|Headrick, Marcia - FDA-CVM|
|Dargatz, D - USDA-APHIS-VS-CEAH|
Submitted to: Poultry Science Association Meeting Abstract
Publication Type: Proceedings
Publication Acceptance Date: March 15, 2002
Publication Date: August 1, 2002
Citation: CRAY,P.J., HEADRICK,M., DARGATZ,D.A., GRAY,J.T., TANKSON,J.D., LADELY,S.R., MULTIPLE ANTIMICROBIAL RESISTANCE AMONG SALMONELLA ISOLATES ORIGINATING FROM POULTRY, POULTRY SCIENCE ASSOCIATION MEETING ABSTRACT, 2002. 80(SUPPL.): 439. (ABSTR.) Technical Abstract: Antimicrobial resistance to one antimicrobial presents an uncomplicated treatment option. However, development of resistance to more than one antimicrobial may complicate treatment options. Of particular concern is the development of resistance among food borne zoonotic pathogens.

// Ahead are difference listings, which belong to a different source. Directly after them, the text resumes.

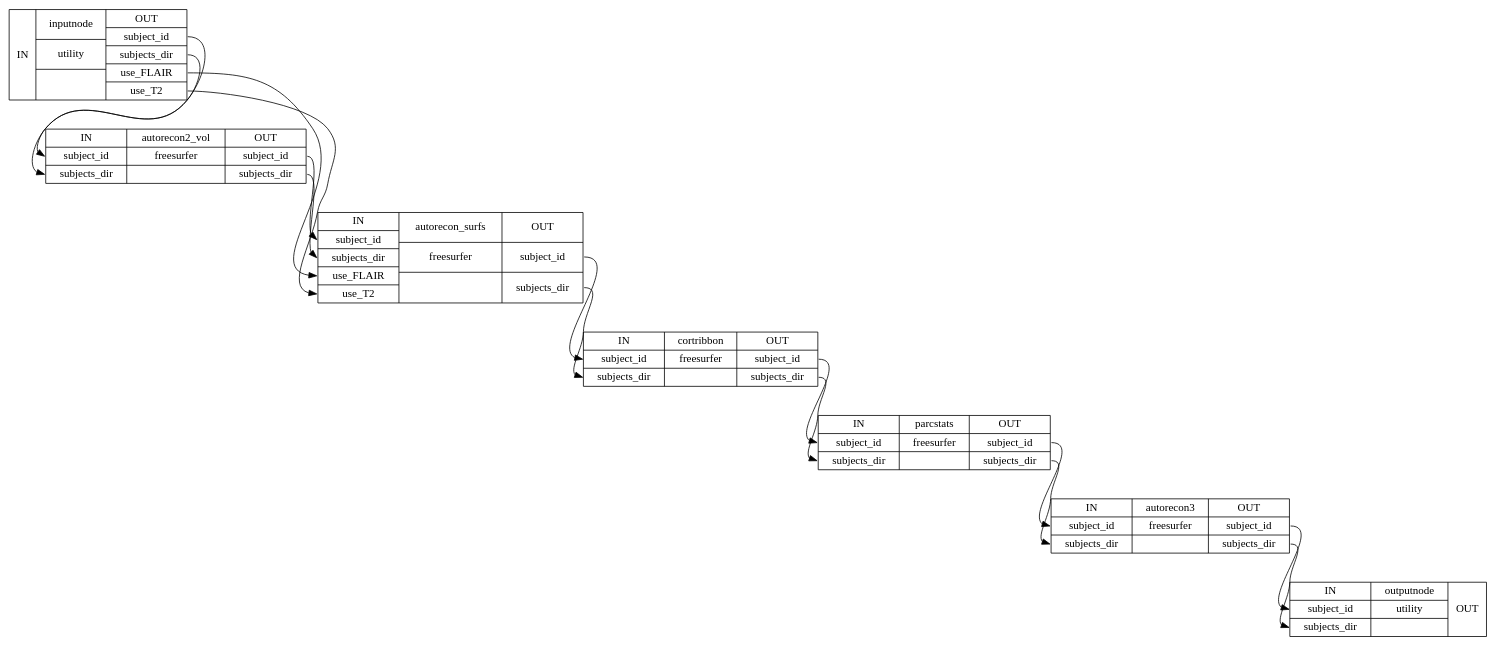
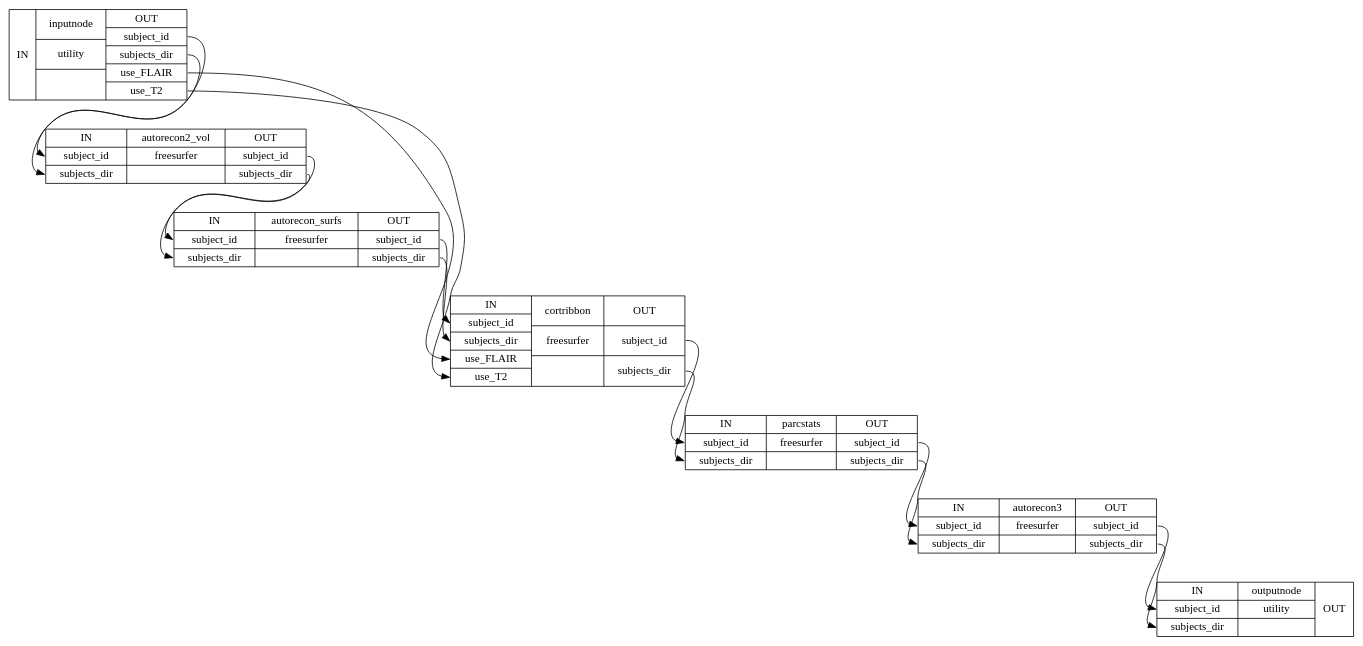
One commit to nuKs/smriprep changed the diagram in 0.4.0rc3/wf_directive/api/autorecon_resume_wf/smriprep-workflows-surfaces-1_detailed.dot. Above: the diagram before and after it, drawn with Graphviz. The commit also changed 592 other files, not shown here.

```diff
--- a/0.4.0rc3/wf_directive/api/autorecon_resume_wf/smriprep-workflows-surfaces-1_detailed.dot
+++ b/0.4.0rc3/wf_directive/api/autorecon_resume_wf/smriprep-workflows-surfaces-1_detailed.dot
@@ -1,24 +1,24 @@
 digraph structs {
 node [shape=record];
 autorecon_resume_wfinputnode [label="{IN}|{ inputnode | utility |  }|{OUT|<outsubjectid> subject_id|<outsubjectsdir> subjects_dir|<outuseFLAIR> use_FLAIR|<outuseT2> use_T2}"];
 autorecon_resume_wfautorecon2_vol [label="{IN|<insubjectid> subject_id|<insubjectsdir> subjects_dir}|{ autorecon2_vol | freesurfer |  }|{OUT|<outsubjectid> subject_id|<outsubjectsdir> subjects_dir}"];
-autorecon_resume_wfautorecon_surfs [label="{IN|<insubjectid> subject_id|<insubjectsdir> subjects_dir|<inuseFLAIR> use_FLAIR|<inuseT2> use_T2}|{ autorecon_surfs | freesurfer |  }|{OUT|<outsubjectid> subject_id|<outsubjectsdir> subjects_dir}"];
-autorecon_resume_wfcortribbon [label="{IN|<insubjectid> subject_id|<insubjectsdir> subjects_dir}|{ cortribbon | freesurfer |  }|{OUT|<outsubjectid> subject_id|<outsubjectsdir> subjects_dir}"];
+autorecon_resume_wfautorecon_surfs [label="{IN|<insubjectid> subject_id|<insubjectsdir> subjects_dir}|{ autorecon_surfs | freesurfer |  }|{OUT|<outsubjectid> subject_id|<outsubjectsdir> subjects_dir}"];
+autorecon_resume_wfcortribbon [label="{IN|<insubjectid> subject_id|<insubjectsdir> subjects_dir|<inuseFLAIR> use_FLAIR|<inuseT2> use_T2}|{ cortribbon | freesurfer |  }|{OUT|<outsubjectid> subject_id|<outsubjectsdir> subjects_dir}"];
 autorecon_resume_wfparcstats [label="{IN|<insubjectid> subject_id|<insubjectsdir> subjects_dir}|{ parcstats | freesurfer |  }|{OUT|<outsubjectid> subject_id|<outsubjectsdir> subjects_dir}"];
 autorecon_resume_wfautorecon3 [label="{IN|<insubjectid> subject_id|<insubjectsdir> subjects_dir}|{ autorecon3 | freesurfer |  }|{OUT|<outsubjectid> subject_id|<outsubjectsdir> subjects_dir}"];
 autorecon_resume_wfoutputnode [label="{IN|<insubjectid> subject_id|<insubjectsdir> subjects_dir}|{ outputnode | utility |  }|{OUT}"];
 autorecon_resume_wfautorecon2_vol:outsubjectid:e -> autorecon_resume_wfautorecon_surfs:insubjectid:w;
 autorecon_resume_wfautorecon2_vol:outsubjectsdir:e -> autorecon_resume_wfautorecon_surfs:insubjectsdir:w;
 autorecon_resume_wfautorecon3:outsubjectid:e -> autorecon_resume_wfoutputnode:insubjectid:w;
 autorecon_resume_wfautorecon3:outsubjectsdir:e -> autorecon_resume_wfoutputnode:insubjectsdir:w;
 autorecon_resume_wfautorecon_surfs:outsubjectid:e -> autorecon_resume_wfcortribbon:insubjectid:w;
 autorecon_resume_wfautorecon_surfs:outsubjectsdir:e -> autorecon_resume_wfcortribbon:insubjectsdir:w;
 autorecon_resume_wfcortribbon:outsubjectid:e -> autorecon_resume_wfparcstats:insubjectid:w;
 autorecon_resume_wfcortribbon:outsubjectsdir:e -> autorecon_resume_wfparcstats:insubjectsdir:w;
 autorecon_resume_wfinputnode:outsubjectid:e -> autorecon_resume_wfautorecon2_vol:insubjectid:w;
 autorecon_resume_wfinputnode:outsubjectsdir:e -> autorecon_resume_wfautorecon2_vol:insubjectsdir:w;
-autorecon_resume_wfinputnode:outuseFLAIR:e -> autorecon_resume_wfautorecon_surfs:inuseFLAIR:w;
-autorecon_resume_wfinputnode:outuseT2:e -> autorecon_resume_wfautorecon_surfs:inuseT2:w;
+autorecon_resume_wfinputnode:outuseFLAIR:e -> autorecon_resume_wfcortribbon:inuseFLAIR:w;
+autorecon_resume_wfinputnode:outuseT2:e -> autorecon_resume_wfcortribbon:inuseT2:w;
 autorecon_resume_wfparcstats:outsubjectid:e -> autorecon_resume_wfautorecon3:insubjectid:w;
 autorecon_resume_wfparcstats:outsubjectsdir:e -> autorecon_resume_wfautorecon3:insubjectsdir:w;
 }
```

The animal arm of the National Antimicrobial Resistance Monitoring System - Enteric Bacteria (NARMS) monitors for developing antimicrobial resistance among Salmonella isolates of animal origin, particularly from chickens and turkeys. Salmonella isolates were collected from federally inspected slaughter and processing plants, on-farm studies, and veterinary diagnostic laboratories. Antimicrobial susceptibility testing was conducted using the Sensititre System (Trek Diagnostics) and a custom made antimicrobial panel. Data were analyzed for multiple antimicrobial resistance, defined as resistance to greater than or equal to 2 antimicrobials. Multiple resistance was observed most often among diagnostic isolates. However, serotypes varied widely between and within chicken and turkey isolates. Non-diagnostic serotypes from chicken were most often Salmonella Heidelberg, Kentucky, Hadar or Typhimurium while diagnostic serotypes were most often Salmonella Enteritidis, Heidelberg, Kentucky, Typhimurium, Tennessee or Hadar. Even more variability among serotypes from non-diagnostic and diagnostic isolates from turkeys was observed. Antimicrobial resistance, especially multiple resistance, varied widely among serotypes. Regardless of animal species surveyed or source surveyed, Typhimurium was both more resistant and the most multiple resistant serotype. These data indicate that multiple resistance is common among some serotypes of Salmonella but that serotype affects analysis of the data.